= Beginning of Section =

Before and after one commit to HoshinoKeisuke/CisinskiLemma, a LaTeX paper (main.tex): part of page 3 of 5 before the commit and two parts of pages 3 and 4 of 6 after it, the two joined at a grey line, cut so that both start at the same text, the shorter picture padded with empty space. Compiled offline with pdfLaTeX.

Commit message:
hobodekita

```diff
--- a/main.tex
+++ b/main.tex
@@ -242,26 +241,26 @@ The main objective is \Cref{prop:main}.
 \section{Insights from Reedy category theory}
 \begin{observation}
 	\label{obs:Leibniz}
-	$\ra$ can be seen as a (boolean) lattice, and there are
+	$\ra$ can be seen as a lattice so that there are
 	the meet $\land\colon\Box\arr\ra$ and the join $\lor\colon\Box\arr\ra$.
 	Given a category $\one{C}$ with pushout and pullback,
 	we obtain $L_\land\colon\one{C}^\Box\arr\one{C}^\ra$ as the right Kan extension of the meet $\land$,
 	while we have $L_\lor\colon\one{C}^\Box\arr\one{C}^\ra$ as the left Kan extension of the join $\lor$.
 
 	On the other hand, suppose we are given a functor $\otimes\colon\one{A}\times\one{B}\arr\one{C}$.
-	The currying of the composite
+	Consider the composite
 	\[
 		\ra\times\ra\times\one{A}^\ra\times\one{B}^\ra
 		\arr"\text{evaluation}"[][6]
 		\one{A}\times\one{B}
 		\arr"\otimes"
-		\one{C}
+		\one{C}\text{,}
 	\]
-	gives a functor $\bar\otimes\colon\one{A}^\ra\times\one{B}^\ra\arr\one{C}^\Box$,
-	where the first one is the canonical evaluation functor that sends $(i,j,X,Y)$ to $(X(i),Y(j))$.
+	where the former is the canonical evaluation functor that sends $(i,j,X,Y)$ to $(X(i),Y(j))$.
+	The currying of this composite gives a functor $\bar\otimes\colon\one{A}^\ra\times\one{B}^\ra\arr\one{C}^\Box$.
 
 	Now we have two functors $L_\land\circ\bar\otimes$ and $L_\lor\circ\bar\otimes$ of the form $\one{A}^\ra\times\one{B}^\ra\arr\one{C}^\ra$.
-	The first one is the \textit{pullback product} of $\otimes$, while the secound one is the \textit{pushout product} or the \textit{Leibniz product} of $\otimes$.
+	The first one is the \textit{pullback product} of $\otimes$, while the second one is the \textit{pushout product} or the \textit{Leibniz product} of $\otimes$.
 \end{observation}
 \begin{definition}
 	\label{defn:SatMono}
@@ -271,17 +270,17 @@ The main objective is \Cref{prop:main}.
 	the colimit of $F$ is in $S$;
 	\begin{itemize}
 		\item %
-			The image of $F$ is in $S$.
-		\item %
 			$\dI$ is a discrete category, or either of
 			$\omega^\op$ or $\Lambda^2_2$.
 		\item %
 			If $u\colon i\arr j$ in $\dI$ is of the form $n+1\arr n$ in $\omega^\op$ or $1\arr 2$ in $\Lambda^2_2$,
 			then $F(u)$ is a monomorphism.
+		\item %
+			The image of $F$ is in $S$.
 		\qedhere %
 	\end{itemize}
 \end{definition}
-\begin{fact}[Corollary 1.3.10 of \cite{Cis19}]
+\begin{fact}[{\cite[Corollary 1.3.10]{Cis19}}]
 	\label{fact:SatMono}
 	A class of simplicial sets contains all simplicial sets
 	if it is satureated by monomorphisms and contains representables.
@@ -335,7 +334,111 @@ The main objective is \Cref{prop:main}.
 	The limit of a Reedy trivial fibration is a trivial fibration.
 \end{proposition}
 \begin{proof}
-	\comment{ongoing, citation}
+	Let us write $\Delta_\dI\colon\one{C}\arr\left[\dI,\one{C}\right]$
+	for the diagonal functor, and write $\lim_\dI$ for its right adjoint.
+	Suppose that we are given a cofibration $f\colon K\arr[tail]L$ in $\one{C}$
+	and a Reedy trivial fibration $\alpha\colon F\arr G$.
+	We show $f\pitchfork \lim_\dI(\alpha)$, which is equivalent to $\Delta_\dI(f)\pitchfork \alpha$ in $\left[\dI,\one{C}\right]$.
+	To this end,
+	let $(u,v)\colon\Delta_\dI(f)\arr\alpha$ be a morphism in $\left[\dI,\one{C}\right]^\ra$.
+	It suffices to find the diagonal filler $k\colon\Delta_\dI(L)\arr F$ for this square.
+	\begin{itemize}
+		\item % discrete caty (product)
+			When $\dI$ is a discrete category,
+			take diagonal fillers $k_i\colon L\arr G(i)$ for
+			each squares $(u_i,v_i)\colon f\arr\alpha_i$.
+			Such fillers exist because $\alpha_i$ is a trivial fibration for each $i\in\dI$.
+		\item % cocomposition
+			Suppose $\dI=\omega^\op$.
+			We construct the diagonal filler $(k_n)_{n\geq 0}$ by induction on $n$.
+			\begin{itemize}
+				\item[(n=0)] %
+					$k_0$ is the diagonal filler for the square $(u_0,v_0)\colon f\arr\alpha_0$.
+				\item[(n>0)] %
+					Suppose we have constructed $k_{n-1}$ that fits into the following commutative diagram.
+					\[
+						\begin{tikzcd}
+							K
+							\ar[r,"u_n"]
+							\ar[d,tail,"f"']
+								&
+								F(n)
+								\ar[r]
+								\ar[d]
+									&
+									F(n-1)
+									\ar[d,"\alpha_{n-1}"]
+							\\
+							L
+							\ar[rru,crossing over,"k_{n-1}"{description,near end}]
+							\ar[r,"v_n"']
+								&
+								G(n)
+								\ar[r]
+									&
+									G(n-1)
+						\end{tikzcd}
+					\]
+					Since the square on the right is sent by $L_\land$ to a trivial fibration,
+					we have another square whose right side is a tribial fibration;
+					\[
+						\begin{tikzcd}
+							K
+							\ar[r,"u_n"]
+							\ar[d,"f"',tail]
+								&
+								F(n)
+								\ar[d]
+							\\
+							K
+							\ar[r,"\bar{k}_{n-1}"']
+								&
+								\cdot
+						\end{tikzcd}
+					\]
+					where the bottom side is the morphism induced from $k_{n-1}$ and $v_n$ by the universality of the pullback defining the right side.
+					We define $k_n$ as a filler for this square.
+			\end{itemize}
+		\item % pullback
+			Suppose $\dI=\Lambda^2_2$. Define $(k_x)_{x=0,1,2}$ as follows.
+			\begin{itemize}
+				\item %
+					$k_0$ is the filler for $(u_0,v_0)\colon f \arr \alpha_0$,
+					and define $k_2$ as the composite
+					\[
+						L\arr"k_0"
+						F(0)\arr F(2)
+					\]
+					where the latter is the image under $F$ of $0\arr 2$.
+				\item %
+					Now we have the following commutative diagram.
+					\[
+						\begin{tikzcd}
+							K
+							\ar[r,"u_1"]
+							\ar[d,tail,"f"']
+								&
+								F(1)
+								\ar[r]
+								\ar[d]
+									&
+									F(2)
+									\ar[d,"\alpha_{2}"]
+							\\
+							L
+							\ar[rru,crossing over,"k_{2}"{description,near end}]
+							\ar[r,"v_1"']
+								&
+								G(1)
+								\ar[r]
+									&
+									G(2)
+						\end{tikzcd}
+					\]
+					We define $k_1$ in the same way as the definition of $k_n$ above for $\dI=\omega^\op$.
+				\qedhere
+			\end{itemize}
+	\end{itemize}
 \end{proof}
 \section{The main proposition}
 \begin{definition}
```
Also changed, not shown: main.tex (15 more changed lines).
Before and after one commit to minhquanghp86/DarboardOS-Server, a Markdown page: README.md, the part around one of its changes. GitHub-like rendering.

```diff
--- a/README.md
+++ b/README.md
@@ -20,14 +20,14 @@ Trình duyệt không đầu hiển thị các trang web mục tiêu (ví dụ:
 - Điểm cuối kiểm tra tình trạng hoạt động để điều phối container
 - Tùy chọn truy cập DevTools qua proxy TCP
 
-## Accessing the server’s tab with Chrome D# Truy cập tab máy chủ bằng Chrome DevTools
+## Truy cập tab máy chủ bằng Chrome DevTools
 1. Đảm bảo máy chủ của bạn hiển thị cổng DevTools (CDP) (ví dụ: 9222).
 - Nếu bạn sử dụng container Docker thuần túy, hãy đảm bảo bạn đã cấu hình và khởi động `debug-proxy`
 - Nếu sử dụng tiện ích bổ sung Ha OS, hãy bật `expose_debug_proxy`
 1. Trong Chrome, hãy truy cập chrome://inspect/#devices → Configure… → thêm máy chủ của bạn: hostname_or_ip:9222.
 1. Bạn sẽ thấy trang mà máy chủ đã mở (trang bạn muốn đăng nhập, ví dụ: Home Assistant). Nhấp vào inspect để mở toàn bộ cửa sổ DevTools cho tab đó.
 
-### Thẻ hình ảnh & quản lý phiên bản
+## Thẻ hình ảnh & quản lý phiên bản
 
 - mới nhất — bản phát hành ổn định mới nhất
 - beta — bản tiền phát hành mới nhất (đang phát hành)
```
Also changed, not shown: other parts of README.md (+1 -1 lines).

= End of Section =

__WHAT YOU NEED TO DO__. Number of lines above containing "product": state it and nothing else.

__EXERCISE ANSWER__. 3